Collectibles as history.
While I have no interest in the auction, I show up to scan the bourse tables where collectors congregate to talk shop, swap or sell things they don't want anymore. Pickings are scarce these days since all important or valuable artifacts now make their way to the high-end auction houses, yet one never really knows what can result from patient digging through a pile of old newspapers or photographs, using hunting skills honed from years of reading and observation.
In an Ermita antique shop with a notoriously surly owner, I came across small phonograph records that played on what looked like nails at 78 revolutions per minute (rpm). Millennials who buy music online from Spotify and iTunes will find old formats quaint: laser discs, compact discs, magnetic tapes on large reels or the smaller cassette format; then there is vinyl for 'millenniors,' in large 33 rpm or smaller 45 rpm formats now making a comeback with turntables. Some of the 78 rpm records I saw that day came in paper sleeves with an image of the Rizal Monument. That made me check each label, and then cart away prewar recordings of Filipino performances of Western classical music or the grandparents of OPM, or Original Pilipino Music. At P20 each, the records were bait, trapping you into buying the 'grapopono.'
On another visit, I fished out of a pile of scrap paper, a 1914 cedula, or residence certificate issued to a 51-year-old 'Profesor de Musica' from 'XIII Martires, Cavite' named Julian Felipe. The price was P50;
I offered P10, we agreed on P35. Some people scolded me for taking advantage of the seller by not informing him of its significance and monetary value. Well, the seller won't sell at a loss; at P35, he at least broke even.
Experience is the euphemism we use for our mistakes, and all collectors pay their dues, or 'matricula' when they buy a worthless reproduction or an outright fake. Fortunately, my hits far outweigh my misses, and one of my recent jackpots was fishing out a silver quill from an assortment of scrap consigned to the melting pots of Meycauayan. Although black from tarnish and neglect, I recognized the quill and its ribbon as a literary prize awarded university students in 19th-century Manila. I have one allegedly awarded Rizal in 1879 for his poem 'A la juventud Filipina.' But I withheld this information from the seller, who fixed the price of the quill by its weight and the spot price for silver that day-P700. When I cleaned the quill at home, the text on the ribbon revealed that it was a prize for poetry awarded to Emilio

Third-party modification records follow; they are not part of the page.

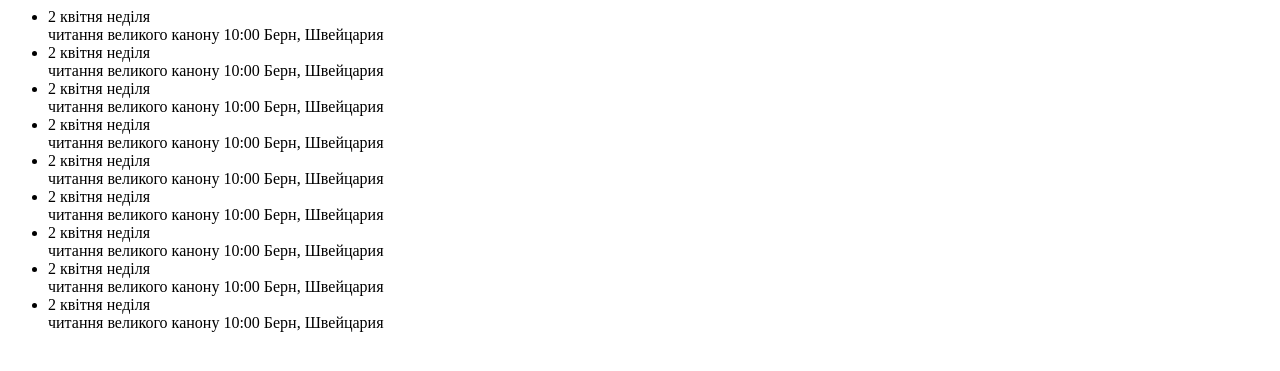
Repository: Gray-01/upcV5
Page: http://localhost/template-parts/schedule.php
These files come from the project's save history. The page is drawn as it stood at one moment and after the next save; the edit follows.
The browser window is 1280 px wide. The pictures show the whole page.
The page is run by PHP 8.4 with error messages shown; the project is at /var/www/html/.

Above is the page before, as saved 2025-10-09 06:40:54.

After the next save:
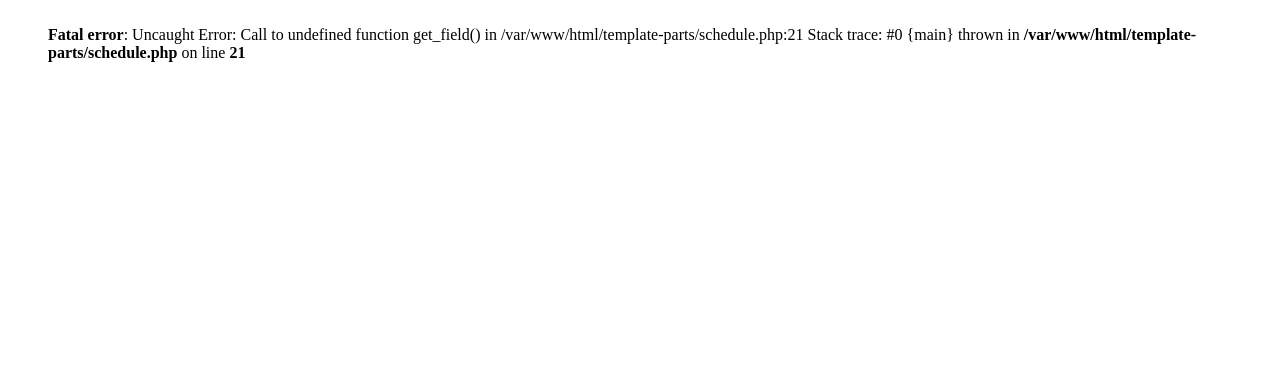
Saved 25 min 41 s later.
--- a/template-parts/schedule.php
+++ b/template-parts/schedule.php
@@ -18,6 +18,20 @@
 
       <ul class="schedule__list">
 
+      <?php if (get_field('schedule_date_1') || get_field('schedule_day_1') || get_field('schedule_event_1') || get_field('schedule_time_1') || get_field('schedule_place_1')): ?>
+            <li class="schedule__item">
+              <div class="schedule__datetime">
+                <time class="schedule__date"><?php the_field('schedule_date_1'); ?></time>
+                <time class="schedule__day"><?php the_field('schedule_day_1'); ?></time>
+              </div>
+              <span class="schedule__event"><?php the_field('schedule_event_1'); ?></span>
+              <span class="schedule__time"><?php the_field('schedule_time_1'); ?></span>
+              <span class="schedule__place"><?php the_field('schedule_place_1'); ?></span>
+            </li>
+          <?php endif; ?>
+
+
+
         <li class="schedule__item">
           <div class="schedule__datetime">
             <time class="schedule__date">2 квітня</time>
@@ -28,8 +42,8 @@
           <span class="schedule__place">Берн, Швейцария</span>
           </li>
          </li>
-                 <li class="schedule__item">
 
+          <li class="schedule__item">
           <div class="schedule__datetime">
             <time class="schedule__date">2 квітня</time>
             <time class="schedule__day">неділя</time>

Jacinto y Dizon.
Last week, I discovered two typewriter collectors who flew under the radar until Tom Hanks admitted to a similar obsession, resulting in increased prices and demand. I asked Dennis Pinpin if he knew the stories that came with each typewriter aside from its brand, model and year of production. What was the provenance or sequence of ownership? Were any preowned by someone famous? His collection is a book waiting to be written.
Could we tell from keyboards whether a typewriter was sourced from abroad or locally? Typewriters of my youth had an 'n' key, but these were not Spanish keyboards that should also have 'A?'; these were specifically made for the Philippines, because they had the currency sign 'P'. George Dewey's correspondence with Emilio Aguinaldo in 1898 was typed on letterhead of the flagship Olympia, so when did Pinoys start using typewriters? Did old Philippine keyboards come with the 'g' or the tilde 'E' over the 'g', which abounded in prewar Tagalog literature?
Every item can be interrogated for a story, just as a group of objects reveals the personality of the person who pursued and gathered them. Instead of adding to the millennial unboxing videos of smartphones and sneakers, I will make millennior videos that will allow items in museums and libraries to speak, to make connections with our past, provide relevance for the present and hope for the uncertain future.